**EXERCISE AIM:**
Within the records below, filter for lines carrying the word "relative" and copy them.

Recorded data:

────────

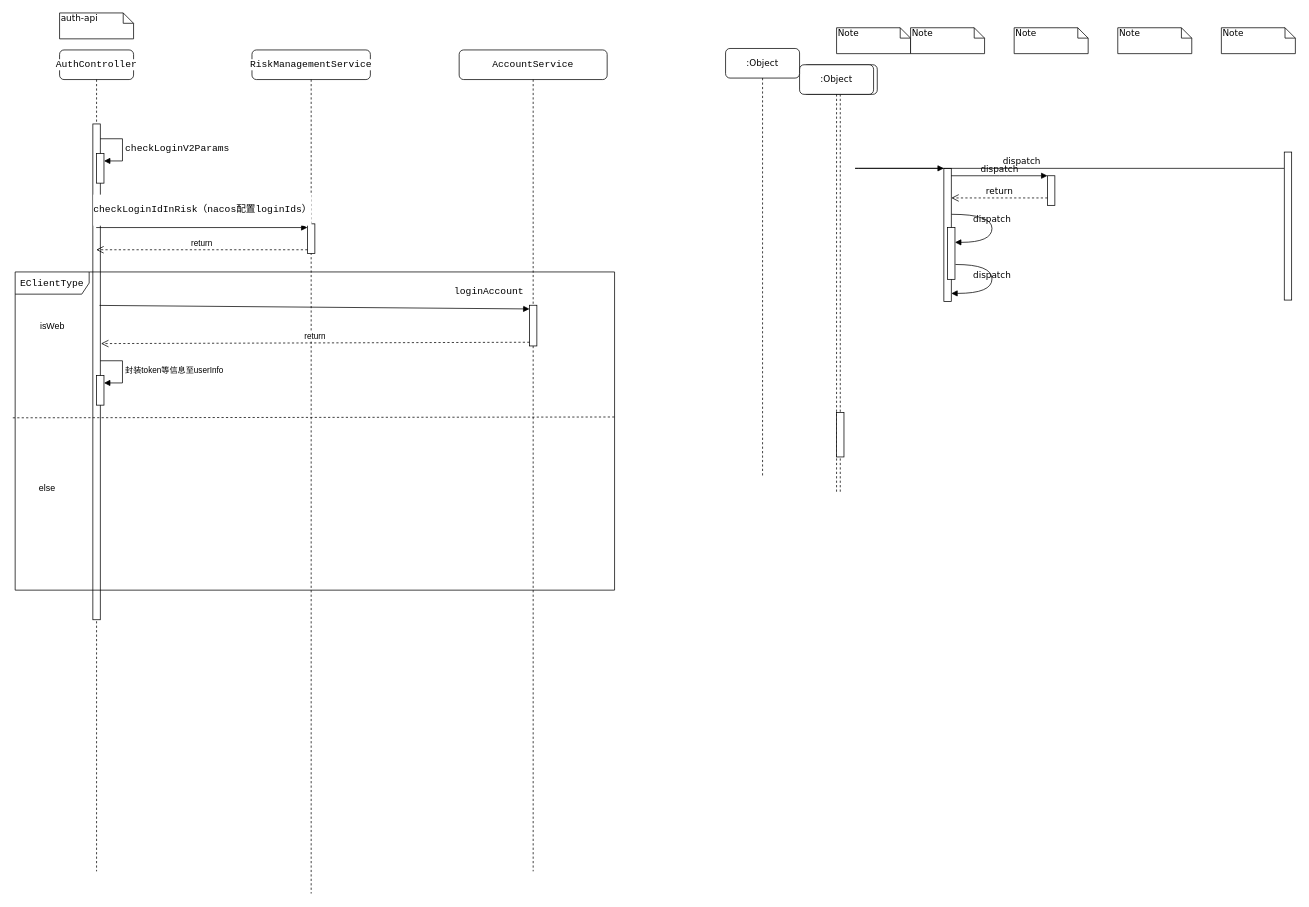
Above: mfc-auth.drawio in beixiaohai/goose (draw.io), before the change. Source tidied: cells renumbered, new cells numbered last; positions are measured from the earlier drawing's top-left corner, leaving out a move shared by most shapes. Both pictures are drawn from the tidied source at 74%, with x=0, y=0 at pixel (13, 13).
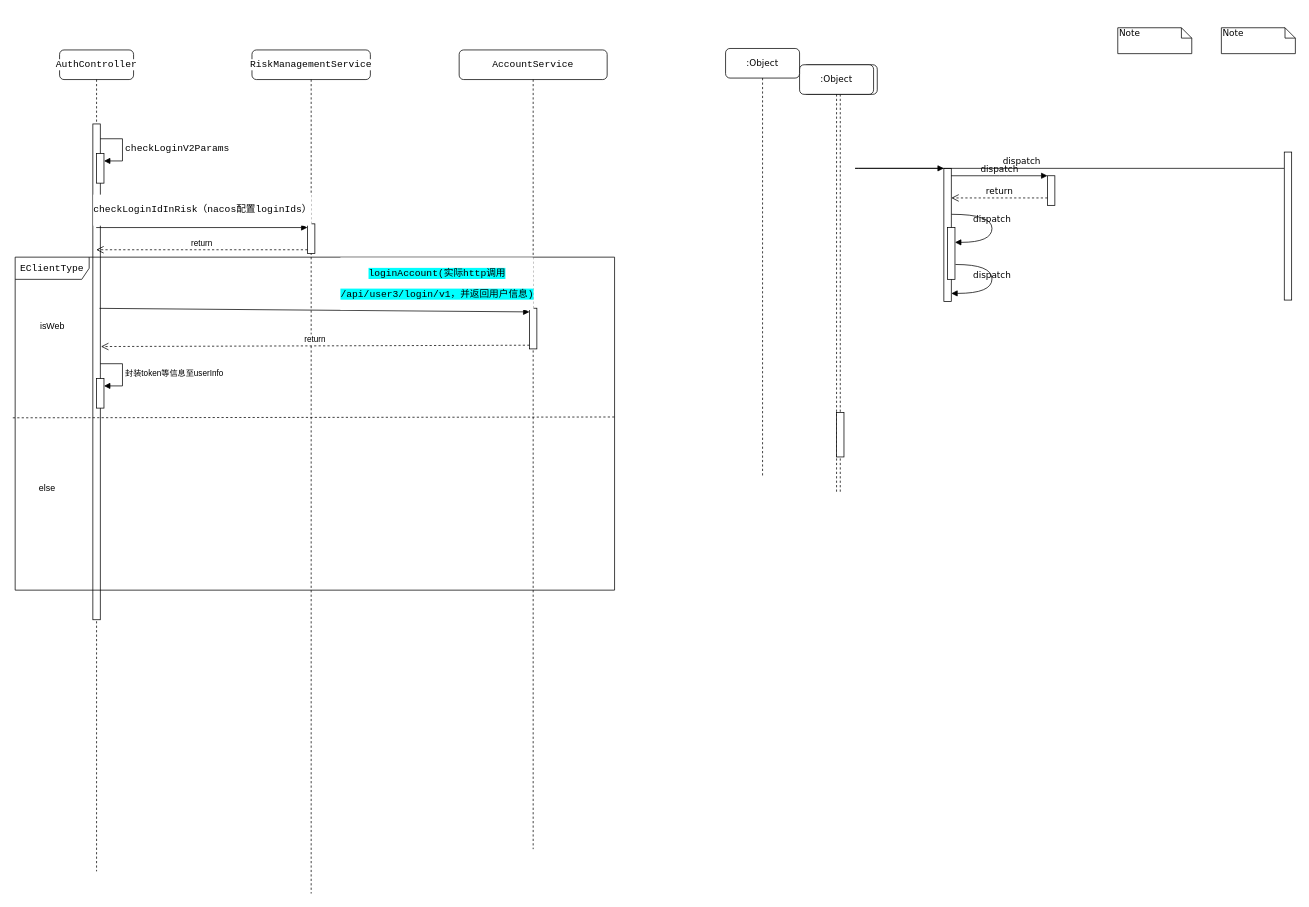
After the change.

The change refers to these unchanged cells:
```xml
<mxCell id="8" style="html=1;points=[];perimeter=orthogonalPerimeter;rounded=0;shadow=0;comic=0;labelBackgroundColor=none;strokeWidth=1;fontFamily=Verdana;fontSize=12;align=center;" parent="7" vertex="1">
  <mxGeometry x="45" y="100" width="10" height="670" as="geometry" />
</mxCell>
```

The edit, as a diff of the source:
```diff
@@
     <mxCell id="6" value="&lt;pre style=&quot;background-color: rgb(255, 255, 255); font-family: &amp;quot;JetBrains Mono&amp;quot;, monospace; font-size: 9.8pt;&quot;&gt;AccountService&lt;/pre&gt;" style="shape=umlLifeline;perimeter=lifelinePerimeter;whiteSpace=wrap;html=1;rounded=1;shadow=0;comic=0;labelBackgroundColor=none;strokeWidth=1;fontFamily=Verdana;fontSize=12;align=center;" parent="1" vertex="1">
-      <mxGeometry x="603" y="50" width="200" height="1110" as="geometry" />
+      <mxGeometry x="603" y="50" width="200" height="1080" as="geometry" />
     </mxCell>
@@
-    <mxCell id="20" value="auth-api" style="shape=note;whiteSpace=wrap;html=1;size=14;verticalAlign=top;align=left;spacingTop=-6;rounded=0;shadow=0;comic=0;labelBackgroundColor=none;strokeWidth=1;fontFamily=Verdana;fontSize=12;" parent="1" vertex="1">
-      <mxGeometry x="63" width="100" height="35" as="geometry" />
-    </mxCell>
-    <mxCell id="21" value="Note" style="shape=note;whiteSpace=wrap;html=1;size=14;verticalAlign=top;align=left;spacingTop=-6;rounded=0;shadow=0;comic=0;labelBackgroundColor=none;strokeWidth=1;fontFamily=Verdana;fontSize=12;" parent="1" vertex="1">
-      <mxGeometry x="1113" y="20" width="100" height="35" as="geometry" />
-    </mxCell>
-    <mxCell id="22" value="Note" style="shape=note;whiteSpace=wrap;html=1;size=14;verticalAlign=top;align=left;spacingTop=-6;rounded=0;shadow=0;comic=0;labelBackgroundColor=none;strokeWidth=1;fontFamily=Verdana;fontSize=12;" parent="1" vertex="1">
-      <mxGeometry x="1213" y="20" width="100" height="35" as="geometry" />
-    </mxCell>
-    <mxCell id="23" value="Note" style="shape=note;whiteSpace=wrap;html=1;size=14;verticalAlign=top;align=left;spacingTop=-6;rounded=0;shadow=0;comic=0;labelBackgroundColor=none;strokeWidth=1;fontFamily=Verdana;fontSize=12;" parent="1" vertex="1">
-      <mxGeometry x="1353" y="20" width="100" height="35" as="geometry" />
-    </mxCell>
@@
-    <mxCell id="28" value="&lt;pre style=&quot;background-color: rgb(255, 255, 255); font-family: &amp;quot;JetBrains Mono&amp;quot;, monospace; font-size: 9.8pt;&quot;&gt;EClientType&lt;/pre&gt;" style="shape=umlFrame;whiteSpace=wrap;html=1;width=100;height=30;" parent="1" vertex="1">
-      <mxGeometry x="3" y="350" width="810" height="430" as="geometry" />
+    <mxCell id="28" value="&lt;pre style=&quot;font-family: &amp;quot;JetBrains Mono&amp;quot;, monospace; font-size: 9.8pt;&quot;&gt;EClientType&lt;/pre&gt;" style="shape=umlFrame;html=1;width=100;height=30;labelBackgroundColor=none;whiteSpace=wrap;" parent="1" vertex="1">
+      <mxGeometry x="3" y="330" width="810" height="450" as="geometry" />
     </mxCell>
@@
     <mxCell id="32" style="html=1;points=[[0,0,0,0,5],[0,1,0,0,-5],[1,0,0,0,5],[1,1,0,0,-5]];perimeter=orthogonalPerimeter;outlineConnect=0;targetShapes=umlLifeline;portConstraint=eastwest;newEdgeStyle={&quot;curved&quot;:0,&quot;rounded&quot;:0};" parent="1" vertex="1">
-      <mxGeometry x="698" y="395" width="10" height="55" as="geometry" />
+      <mxGeometry x="698" y="399" width="10" height="55" as="geometry" />
     </mxCell>
-    <mxCell id="33" value="&lt;pre style=&quot;font-family: &amp;quot;JetBrains Mono&amp;quot;, monospace; font-size: 9.8pt;&quot;&gt;loginAccount&lt;/pre&gt;" style="html=1;verticalAlign=bottom;endArrow=block;curved=0;rounded=0;entryX=0;entryY=0;entryDx=0;entryDy=5;exitX=0.9;exitY=0.366;exitDx=0;exitDy=0;exitPerimeter=0;" parent="1" edge="1" source="8" target="32">
-      <mxGeometry x="0.81" relative="1" as="geometry" />
+    <mxCell id="33" value="&lt;pre style=&quot;font-family: &amp;quot;JetBrains Mono&amp;quot;, monospace; font-size: 9.8pt;&quot;&gt;&lt;span style=&quot;background-color: rgb(0, 255, 255);&quot;&gt;loginAccount(实际http调用&lt;/span&gt;&lt;/pre&gt;&lt;pre style=&quot;font-family: &amp;quot;JetBrains Mono&amp;quot;, monospace; font-size: 9.8pt;&quot;&gt;&lt;span style=&quot;background-color: rgb(0, 255, 255);&quot;&gt;/api/user3/login/v1，并返回用户信息)&lt;/span&gt;&lt;/pre&gt;" style="html=1;verticalAlign=bottom;endArrow=block;curved=0;rounded=0;entryX=0;entryY=0;entryDx=0;entryDy=5;exitX=0.9;exitY=0.366;exitDx=0;exitDy=0;exitPerimeter=0;" parent="1" edge="1" target="32">
+      <mxGeometry x="0.57" y="-1" relative="1" as="geometry">
+        <mxPoint x="117" y="399.2" as="sourcePoint" />
+      </mxGeometry>
     </mxCell>
-    <mxCell id="34" value="return" style="html=1;verticalAlign=bottom;endArrow=open;dashed=1;endSize=8;curved=0;rounded=0;exitX=0;exitY=1;exitDx=0;exitDy=-5;entryX=1.1;entryY=0.443;entryDx=0;entryDy=0;entryPerimeter=0;" parent="1" edge="1" source="32" target="8">
-      <mxGeometry relative="1" as="geometry" />
+    <mxCell id="34" value="return" style="html=1;verticalAlign=bottom;endArrow=open;dashed=1;endSize=8;curved=0;rounded=0;exitX=0;exitY=1;exitDx=0;exitDy=-5;entryX=1.1;entryY=0.443;entryDx=0;entryDy=0;entryPerimeter=0;" parent="1" edge="1" source="32">
+      <mxGeometry relative="1" as="geometry">
+        <mxPoint x="119" y="450.8" as="targetPoint" />
+      </mxGeometry>
     </mxCell>
@@
     <mxCell id="36" style="html=1;points=[[0,0,0,0,5],[0,1,0,0,-5],[1,0,0,0,5],[1,1,0,0,-5]];perimeter=orthogonalPerimeter;outlineConnect=0;targetShapes=umlLifeline;portConstraint=eastwest;newEdgeStyle={&quot;curved&quot;:0,&quot;rounded&quot;:0};" parent="1" vertex="1">
-      <mxGeometry x="113" y="490" width="10" height="40" as="geometry" />
+      <mxGeometry x="113" y="494" width="10" height="40" as="geometry" />
     </mxCell>
     <mxCell id="37" value="封装token等信息至userInfo" style="html=1;align=left;spacingLeft=2;endArrow=block;rounded=0;edgeStyle=orthogonalEdgeStyle;curved=0;rounded=0;" parent="1" edge="1" target="36">
       <mxGeometry relative="1" as="geometry">
-        <mxPoint x="118" y="470" as="sourcePoint" />
+        <mxPoint x="118" y="474" as="sourcePoint" />
         <Array as="points">
-          <mxPoint x="148" y="500" />
+          <mxPoint x="148" y="504" />
         </Array>
       </mxGeometry>
     </mxCell>
```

────────

**RESULT FOR THIS TASK:**
-      <mxGeometry x="0.81" relative="1" as="geometry" />
+      <mxGeometry x="0.57" y="-1" relative="1" as="geometry">
-      <mxGeometry relative="1" as="geometry" />
+      <mxGeometry relative="1" as="geometry">
       <mxGeometry relative="1" as="geometry">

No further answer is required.